If you want to go into France a great majority of people will go in through Rotterdam rather than in through Marseilles because the distribution facilities are at Rotterdam. If you want to go into Continental Europe a great majority of people will go in through Hamburg rather than go on to Gdynia or some of the more accessible ports even further east because they have the facilities for redistribution.
There is another matter. They, of course, depend largely on their rail facilities in addition to the extraordinary docks system they have built up. The advantage of air transport is that there are not any rails associated with aeroplanes. They can fly direct to the distribution centre.
I do not deny that there is a risk in that but I believe the burden of that transhipment could be shared with Aer Lingus and might very conceivably provide very profitable occupation for certain surplus equipment that Aer Lingus must carry in order to meet the possibility of momentary breakdowns or servicing of aircraft. While at the present stage servicing equipment may be required to stand part of its time idle, if there were such a development at Shannon it could be mobilised to assist in the distribution of the broken cargoes that would originate from Shannon Airport. I still believe that is a possibility. I admit freely it is something that would have to be examined by experts.
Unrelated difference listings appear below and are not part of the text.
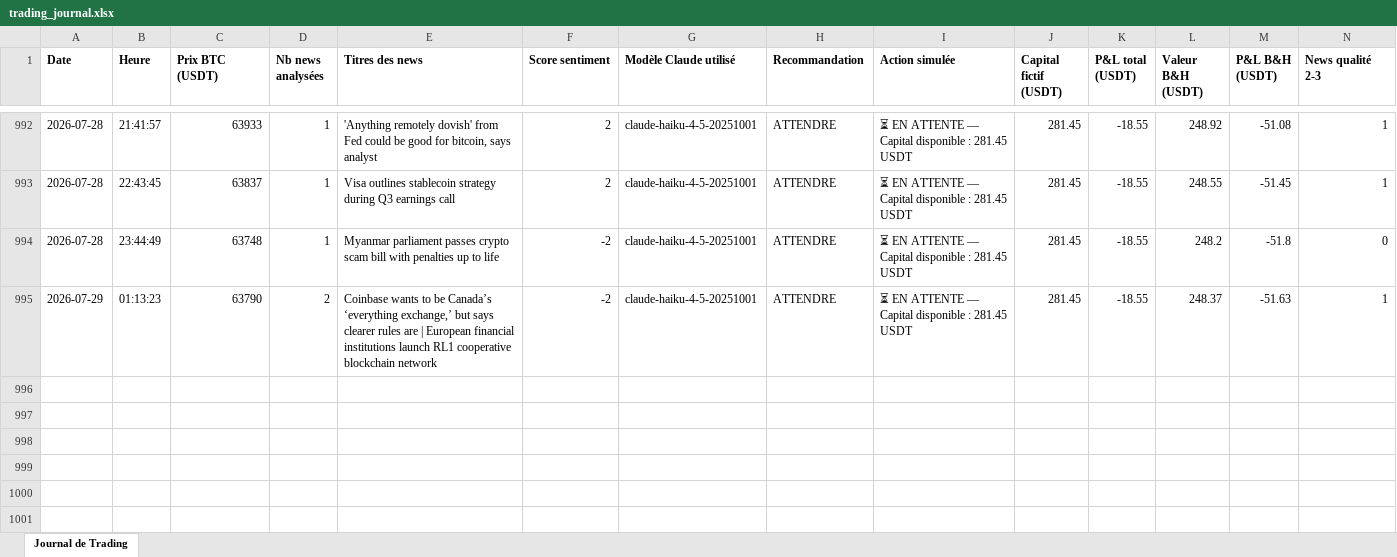
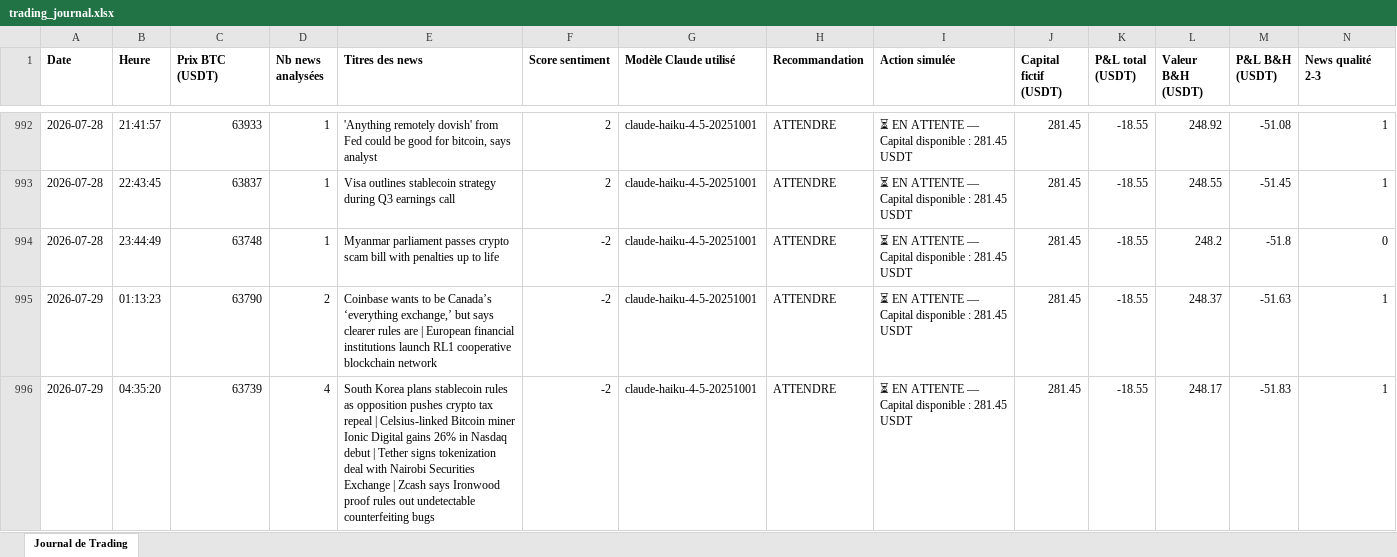
Before and after one commit to rayanefut15-creator/crypto-trading-agent, an Excel workbook: trading_journal.xlsx, sheet Journal de Trading, drawn as a sheet; only a part is shown, gaps mark what is left out; values as stored, in another font and other column widths than the file's, no borders; rows hold the shown columns only; the diff names each change by its address in the sheet, - before the commit and + after, or states it on an @@ line.

```diff
--- a/trading_journal.xlsx (sheet Journal de Trading)
+++ b/trading_journal.xlsx (sheet Journal de Trading)
+row 996: 2026-07-29 | 04:35:20 | 63739 | 4 | South Korea plans stablecoin rules as opposition pushes crypto tax repeal | Celsius-linked Bitcoin miner Ionic Digital gains 26% in Nasdaq debut | Tether signs tokenization deal with Nairobi Securities Exchange | Zcash says Ironwood proof rules out undetectable counterfeiting bugs | -2 | claude-haiku-4-5-20251001 | ATTENDRE | ⏳ EN ATTENTE — Capital disponible : 281.45 USDT | 281.45 | -18.55 | 248.17 | -51.83 | 1
```
Also changed, not shown: 2 other files.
I doubt if it has ever got the consideration which is its due.
On this occasion when the Minister for Transport and Power is seeking to raise more capital, which I think is capital not only for Aer Lingus or Aerlínte but for Aer Rianta—and in fact Aer Rianta is, for the purpose of this Bill, the company—I am surprised he did not tell us something about the development of the factories at Shannon.